Today, many heartworm preventives also treat or prevent various species of roundworms, hookworms, tapeworms and whipworms. Some medications will also treat fleas and their eggs, as well as ear mites and even mites that cause mange (reference 2).
Active Ingredient: Ivermectin
Ivermectin is one of the most common ingredients in many heartworm preventives. It is considered to be one of the most effective because it covers several different species of parasites that can affect pets, including many of the parasites mentioned above. For most pets, this ingredient is safe when proper dosage is followed (reference 1, 2 for all).
Unfortunately, certain herding breeds such as Collies and Shetland Sheepdogs have been known to show mild to severe reactions to ivermectin. Reactions include vomiting, whining or abnormal vocalization, seizures, difficulty breathing and in severe cases, death (resource 1, all).

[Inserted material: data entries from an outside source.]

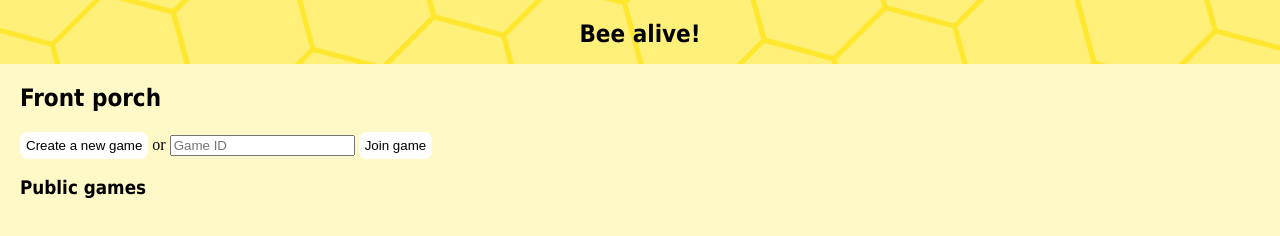
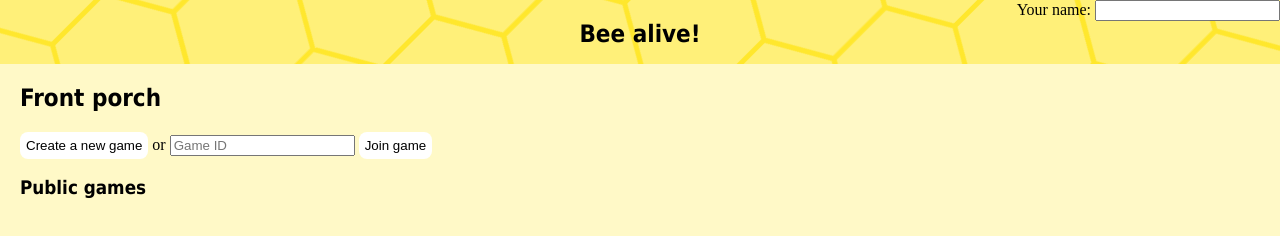
Before and after one commit to Timendus/bee-alive, a website built with webpack: page public/index.html in a window 1280 px wide. Built offline with nearby package versions, Linux system fonts and the light colour scheme; files whose address does not match are found by name.

Commit message:
Add place to put user name

```diff
--- a/public/index.html
+++ b/public/index.html
@@ -23,6 +23,12 @@
        </svg>
        <div class="game-name">
         <h1>Bee alive!</h1>
+       </div>
+       <div class="user-name">
+         <label>
+          Your name:
+          <input type="text" id="user-name"/>
+        </label>
        </div>
       </header>
 
--- a/public/style.css
+++ b/public/style.css
@@ -23,6 +23,12 @@ header {
   display: flex;
   position: absolute;
   width: 100%;
+}
+
+.user-name {
+  position: absolute;
+  right: 0;
+  top: 0;
 }
 
 .page {
```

Ivermectin is the active ingredient in Heartgard, Iverhart and Tri-Heart Plus, all of which are orally ingested (references 1, 2, 3).
There are other heartworm preventives that are just as effective as medications containing ivermectin. Milbemycin oxime is another effective active ingredient found in Sentinel for dogs and Interceptor for both dogs and cats. Both of these medications are administered orally, often with food.
Selamectin is another active ingredient found in popular heartworm preventives such as Revolution, for both dogs and cats. This form is a topical preventive that is applied between the shoulder blades of the animal in order to prevent ingestion.
Lastly, moxidectin combined with imidacloprid is found in Advantage Multi, and used with both dogs and cats. Just like milbemycin oxime, this medication is topical and applied between the shoulder blades (references 1, 2, 3 for whole section).
In the past, medications containing arsenic were administered in the case of a heartworm infestation (reference 1, 3). Thiacetarsamide sodium, also known as caparsolate, was provided to the pet through a vein using a catheter. Any medication that escaped the vein could cause severe damage to the surrounding tissue. Unfortunately, many animals became extremely ill from this form of medication. Tragedy was not uncommon due to the dangerous nature of this arsenic-based medication (resource 3 for all above).
Melarsomine Dihydrochloride Treatment
Today, arsenic-based medications are no longer the standard heartworm treatment and a safer alternative exists. Melarsomine dihydrochloride, also known as "Immiticide," is injected into two deep muscles within the pet. Following the injections, your pet will be hospitalized and closely watched for side effects (references 1, 3, all above). For a minimum of two months following the injections, your pet will be restricted from exercise, stair climbing, jumping and even walking (references 1, 3; resources 2, 3).
Three to four weeks after the initial injections, additional medication may be given to your pet. Administration of the second medication is based on your veterinarian’s assessment of your pet’s heartworm infestation (resource 3, above). The second round of medications is meant to kill off any remaining microfilariae that may still be remaining in the blood stream (resource 2, 3).